Much Ado About St. Martin
Most people think of St. Martin/Sint Maarten—northernmost of the Leeward Islands—as being half-French, half-Dutch. But it’s also Creole, Caribbean and a hodgepodge of over 125 other nationalities. More importantly, it is an excellent jumping off point for a charter cruise replete with lovely sailing, blue bays, white sand beaches and high-end French shopping and cuisine.
Several charter companies have bases on the island, so you’ll have a wide variety of choices concerning fleets and take-off points. Horizon Yacht Charters has a base in Simpson Bay and The Moorings and Sunsail are in Oyster Bay, which straddles the border between the French and Dutch sides of the island. A dozen smaller charter companies like Any Way Marine in Marina Royale and VPM Best Sail in Anse Marcel surround the island.
If you sail with The Moorings, be sure to grab lunch at Captain Oliver’s Restaurant before your charter briefing. The food is outstanding and the open-air dining area overlooking the harbor entrance provides a great introduction to the area. The base recently opened an extra-wide fuel dock that doubles as a ferry terminal to shuttle passengers to and from the airport.
According to Moorings base manager Corrado Losi, you could spend an entire week exploring St. Martin and the nearby islands, never sail more than 21 miles in a day and never get bored.
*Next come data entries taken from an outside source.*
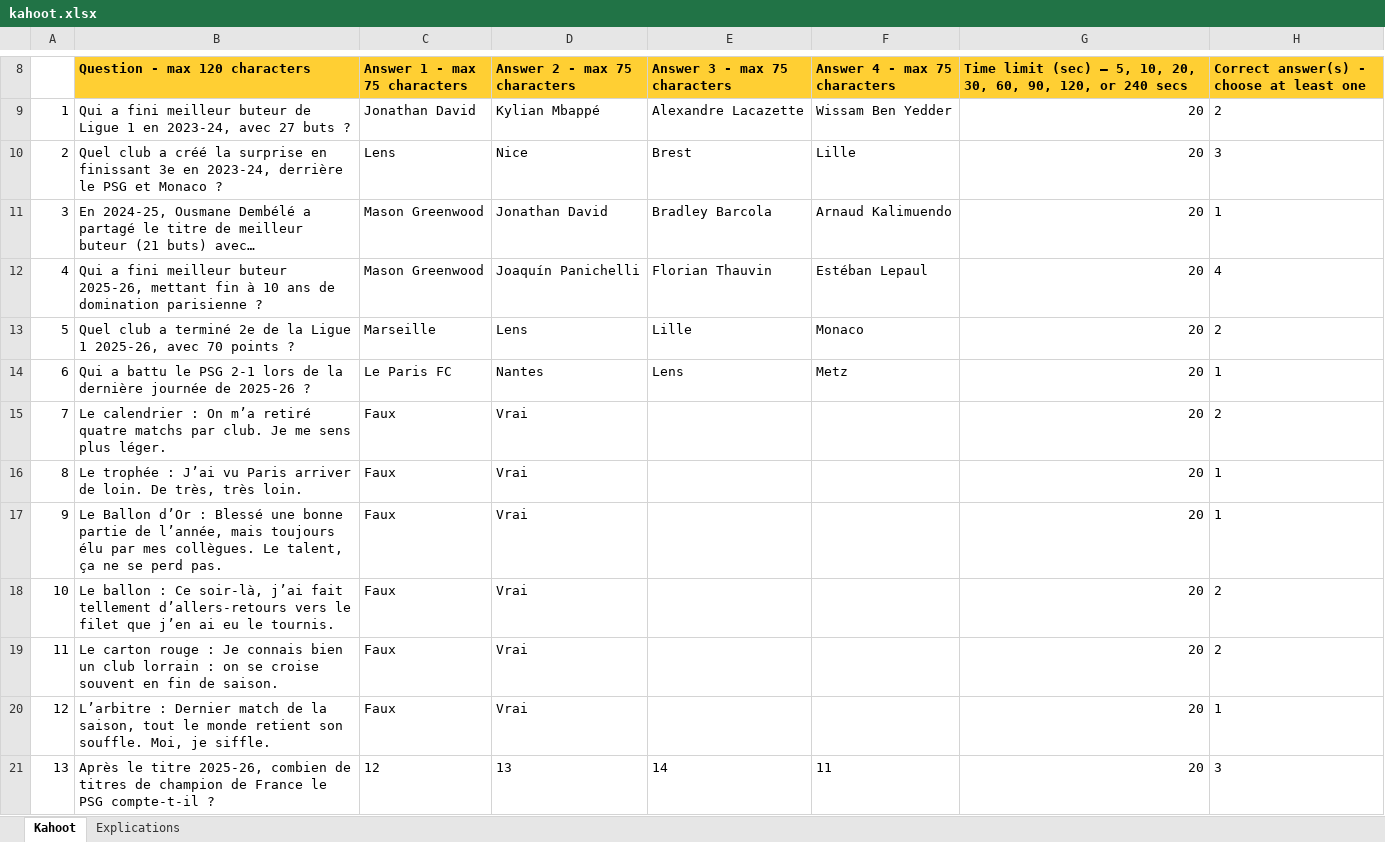
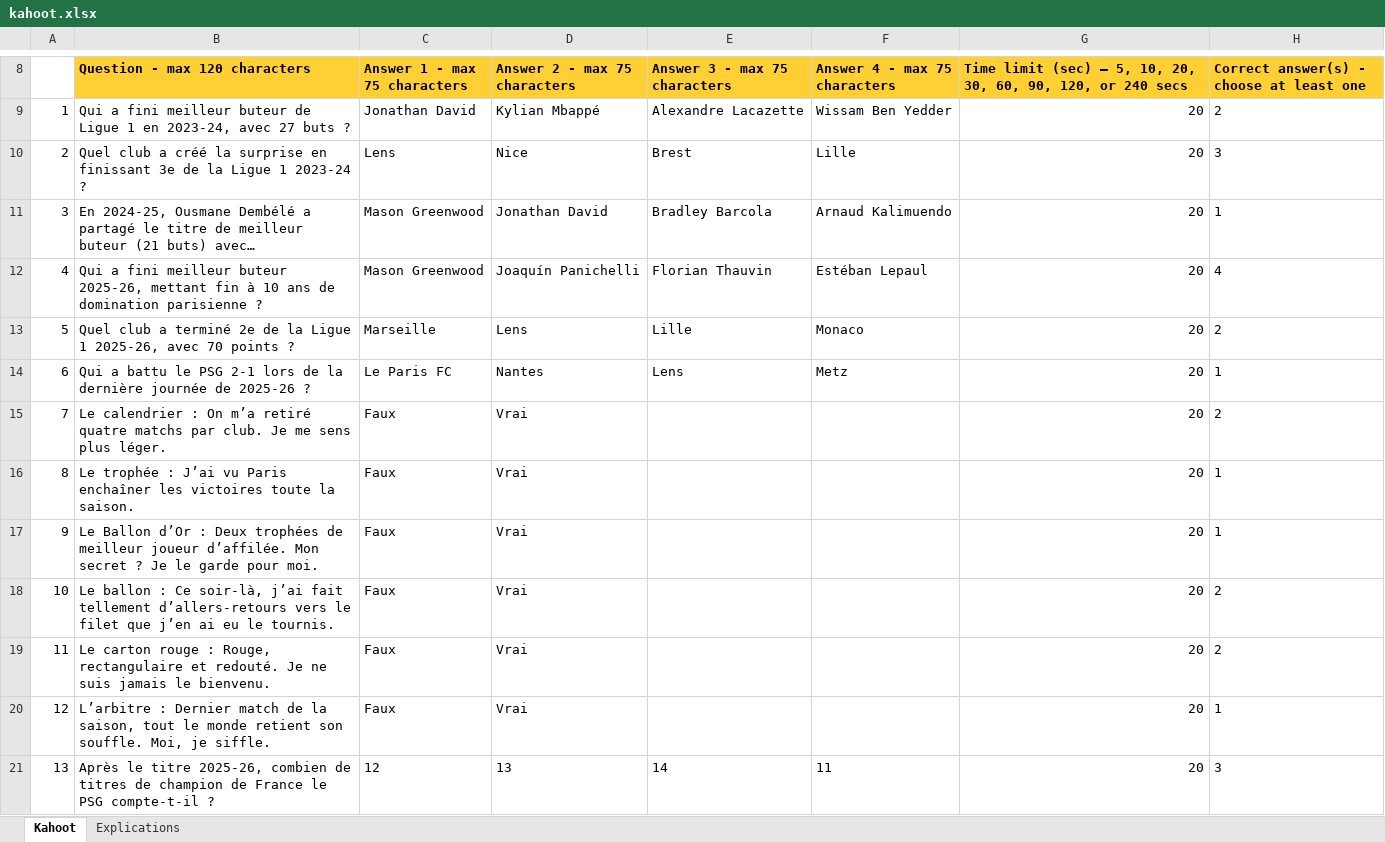
Before and after one commit to projaFR/quiz-live, an Excel workbook: ligue1/kahoot.xlsx, sheet Kahoot, drawn as a sheet; only a part is shown, gaps mark what is left out; values as stored, in another font and other column widths than the file's, no borders; the diff names each change by its address in the sheet, - before the commit and + after, or states it on an @@ line.

```diff
--- a/ligue1/kahoot.xlsx (sheet Kahoot)
+++ b/ligue1/kahoot.xlsx (sheet Kahoot)
-B10 (Question - max 120 characters): …finissant 3e en 2023-24, derrière le PSG et Monaco ?
+B10 (Question - max 120 characters): …finissant 3e de la Ligue 1 2023-24 ?
-B16 (Question - max 120 characters): …vu Paris arriver de loin. De très, très loin.
+B16 (Question - max 120 characters): …vu Paris enchaîner les victoires toute la saison.
-B17 (Question - max 120 characters): …d’Or : Blessé une bonne partie de l’année, mais toujours élu par mes collègues. Le talent, ça ne se perd pas.
+B17 (Question - max 120 characters): …d’Or : Deux trophées de meilleur joueur d’affilée. Mon secret ? Je le garde pour moi.
-B19 (Question - max 120 characters): …rouge : Je connais bien un club lorrain : on se croise souvent en fin de saison.
+B19 (Question - max 120 characters): …rouge : Rouge, rectangulaire et redouté. Je ne suis jamais le bienvenu.
```
Also changed, not shown: sheet Explications, demo/kahoot.xlsx, demo/wooclap.xlsx, 9 other files.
With a few extra days to spend, you could also sail over to Nevis and St. Kitts for even more beauty. Here are some tips to get started.
Whatever your itinerary, make sure it includes multiple nights around St. Martin, as the island has much to offer. From Oyster Pond travel north and anchor for lunch at Tintamarre, a quiet island with beautiful beaches. From there, sail west to Marigot, the capital of the French side, and explore the market, shops and dining in Marina Royal. The next day, do yourself a favor and rent a car. This will allow you to learn some island history at Fort Louis, windsurf on the flat waters of the nature preserve and maybe (if you’re feeling bold) zipline through the hills of Loterie Farm with its breathtaking panoramic views.
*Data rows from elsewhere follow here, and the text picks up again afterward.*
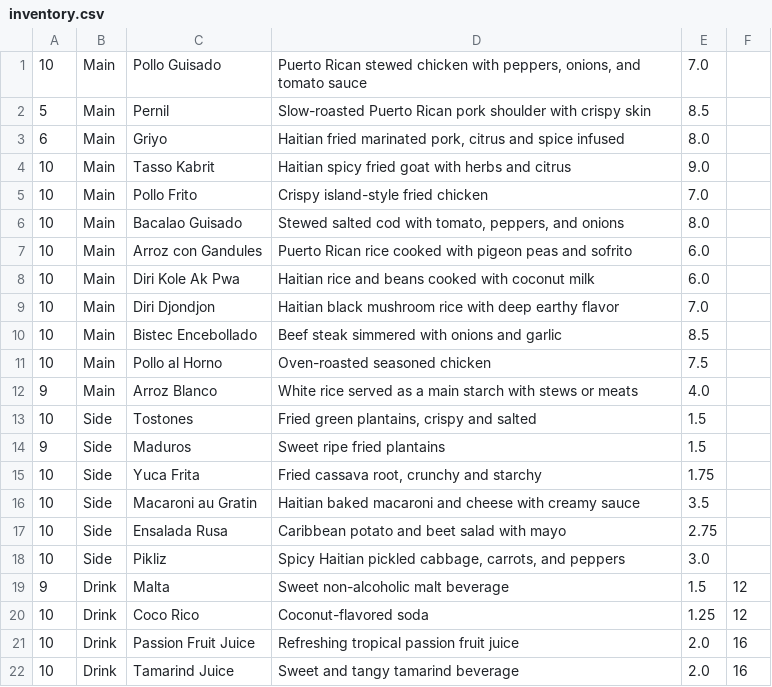
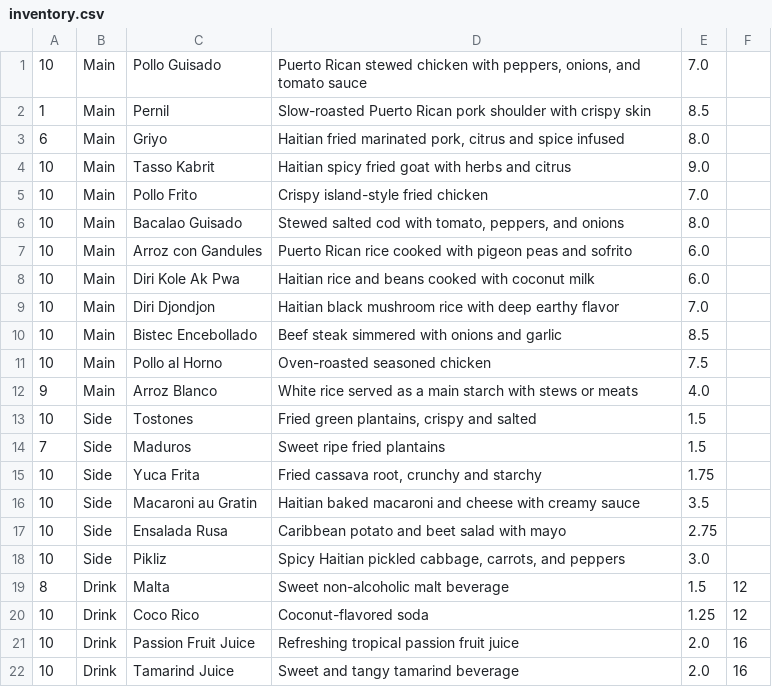
Before and after one commit to Avioti/Chez-Boriken-Custom-Food-Shop, a CSV file: src/main/resources/inventory.csv, drawn as a sheet.

```diff
--- a/src/main/resources/inventory.csv
+++ b/src/main/resources/inventory.csv
@@ -1,3 +1,3 @@
 10|Main|Pollo Guisado|Puerto Rican stewed chicken with peppers, onions, and tomato sauce|7.0
-5|Main|Pernil|Slow-roasted Puerto Rican pork shoulder with crispy skin|8.5
+1|Main|Pernil|Slow-roasted Puerto Rican pork shoulder with crispy skin|8.5
 6|Main|Griyo|Haitian fried marinated pork, citrus and spice infused|8.0
@@ -13,3 +13,3 @@
 10|Side|Tostones|Fried green plantains, crispy and salted|1.5
-9|Side|Maduros|Sweet ripe fried plantains|1.5
+7|Side|Maduros|Sweet ripe fried plantains|1.5
 10|Side|Yuca Frita|Fried cassava root, crunchy and starchy|1.75
@@ -18,3 +18,3 @@
 10|Side|Pikliz|Spicy Haitian pickled cabbage, carrots, and peppers|3.0
-9|Drink|Malta|Sweet non-alcoholic malt beverage|1.5|12
+8|Drink|Malta|Sweet non-alcoholic malt beverage|1.5|12
 10|Drink|Coco Rico|Coconut-flavored soda|1.25|12
```
Also changed, not shown: 9 other files.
After that, sail north to Anguilla, round its western tip and beat to windward toward the anchorage at Road Bay. Anguilla is quite different from St. Martin. It’s British, for one thing. It’s also flat, sparsely populated and very Caribbean. Dinghy ashore to find No Fear tours. These guys will show you the top attractions: Little Bay for cliff jumping and bird-watching, Sandy Island for a rum drink under a coconut tree, Johnno’s for dinner and live music.
When you’re finished with Anguilla, sail back to St. Martin, because you’ve still got plenty to see. Grand Case, on the north side, is the self-proclaimed gastronomic capital of St. Martin, which is, itself, the self-proclaimed gastronomic capital of the entire region. This reputation, plus the general allure of living in the Caribbean, has attracted top-notch French chefs for years, resulting in a surplus of excellent French restaurants along the Boulevard de Grand Case. It’s hard to believe so many quality French restaurants can survive in such a small space, but they say that quantity breeds quality. After the mahi-mahi and profiteroles at La Villa on the Boulevard, I’d have to agree.
No trip to the French Caribbean is complete without a day on St. Barts, a high-end version of friendly St. Martin. The shopping and cuisine in Gustavia, the main town and harbor, rival that of a miniature Paris, with prices to match.
For a last quiet night aboard, anchor in lovely Anse Marcel, a hidden treasure on an island that can get quite busy with cruise ship tourists. This protected anchorage on the northern tip of French St. Martin is home to a tiny village at the base of towering hills. The entrance is extremely protected—so much so that in a hurricane, boats will come from far and wide to seek refuge there.
After that, it’s back to the charter base at Oyster Bay, unless, of course, you’re interested in that trip to St. Kitts and Nevis that Corrado was talking about. But that’s a story for another day.